(Code change snippets)
==============================

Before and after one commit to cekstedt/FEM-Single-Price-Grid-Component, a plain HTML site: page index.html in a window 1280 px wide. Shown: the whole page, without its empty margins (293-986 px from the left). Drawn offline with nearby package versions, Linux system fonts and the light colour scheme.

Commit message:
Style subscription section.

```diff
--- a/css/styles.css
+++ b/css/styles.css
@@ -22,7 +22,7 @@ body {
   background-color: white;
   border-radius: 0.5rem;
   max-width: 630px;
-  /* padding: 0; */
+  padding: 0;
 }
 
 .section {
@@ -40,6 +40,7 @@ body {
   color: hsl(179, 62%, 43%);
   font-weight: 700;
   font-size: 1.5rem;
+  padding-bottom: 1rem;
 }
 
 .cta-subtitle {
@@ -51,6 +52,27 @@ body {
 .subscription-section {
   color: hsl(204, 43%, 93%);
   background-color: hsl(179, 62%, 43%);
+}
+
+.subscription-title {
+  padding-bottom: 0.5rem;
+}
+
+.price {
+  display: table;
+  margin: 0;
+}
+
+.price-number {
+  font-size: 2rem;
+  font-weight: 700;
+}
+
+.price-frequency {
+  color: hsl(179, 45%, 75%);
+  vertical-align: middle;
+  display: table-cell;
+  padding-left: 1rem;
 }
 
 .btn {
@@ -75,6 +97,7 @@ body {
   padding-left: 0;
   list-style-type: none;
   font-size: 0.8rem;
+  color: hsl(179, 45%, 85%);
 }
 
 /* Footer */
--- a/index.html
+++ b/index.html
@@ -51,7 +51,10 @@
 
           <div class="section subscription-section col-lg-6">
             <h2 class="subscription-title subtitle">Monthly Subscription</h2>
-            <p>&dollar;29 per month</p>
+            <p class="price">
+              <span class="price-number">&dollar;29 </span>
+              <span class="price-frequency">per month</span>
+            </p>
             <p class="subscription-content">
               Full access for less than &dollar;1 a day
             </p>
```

==============================

## WHAT YOU WILL DO
Output the data in full, please, exactly as written.

## RESULT FOR THIS TASK
Before and after one commit to cekstedt/FEM-Single-Price-Grid-Component, a plain HTML site: page index.html in a window 1280 px wide. Shown: the whole page, without its empty margins (293-986 px from the left). Drawn offline with nearby package versions, Linux system fonts and the light colour scheme.

Commit message:
Style subscription section.

```diff
--- a/css/styles.css
+++ b/css/styles.css
@@ -22,7 +22,7 @@ body {
   background-color: white;
   border-radius: 0.5rem;
   max-width: 630px;
-  /* padding: 0; */
+  padding: 0;
 }
 
 .section {
@@ -40,6 +40,7 @@ body {
   color: hsl(179, 62%, 43%);
   font-weight: 700;
   font-size: 1.5rem;
+  padding-bottom: 1rem;
 }
 
 .cta-subtitle {
@@ -51,6 +52,27 @@ body {
 .subscription-section {
   color: hsl(204, 43%, 93%);
   background-color: hsl(179, 62%, 43%);
+}
+
+.subscription-title {
+  padding-bottom: 0.5rem;
+}
+
+.price {
+  display: table;
+  margin: 0;
+}
+
+.price-number {
+  font-size: 2rem;
+  font-weight: 700;
+}
+
+.price-frequency {
+  color: hsl(179, 45%, 75%);
+  vertical-align: middle;
+  display: table-cell;
+  padding-left: 1rem;
 }
 
 .btn {
@@ -75,6 +97,7 @@ body {
   padding-left: 0;
   list-style-type: none;
   font-size: 0.8rem;
+  color: hsl(179, 45%, 85%);
 }
 
 /* Footer */
--- a/index.html
+++ b/index.html
@@ -51,7 +51,10 @@
 
           <div class="section subscription-section col-lg-6">
             <h2 class="subscription-title subtitle">Monthly Subscription</h2>
-            <p>&dollar;29 per month</p>
+            <p class="price">
+              <span class="price-number">&dollar;29 </span>
+              <span class="price-frequency">per month</span>
+            </p>
             <p class="subscription-content">
               Full access for less than &dollar;1 a day
             </p>
```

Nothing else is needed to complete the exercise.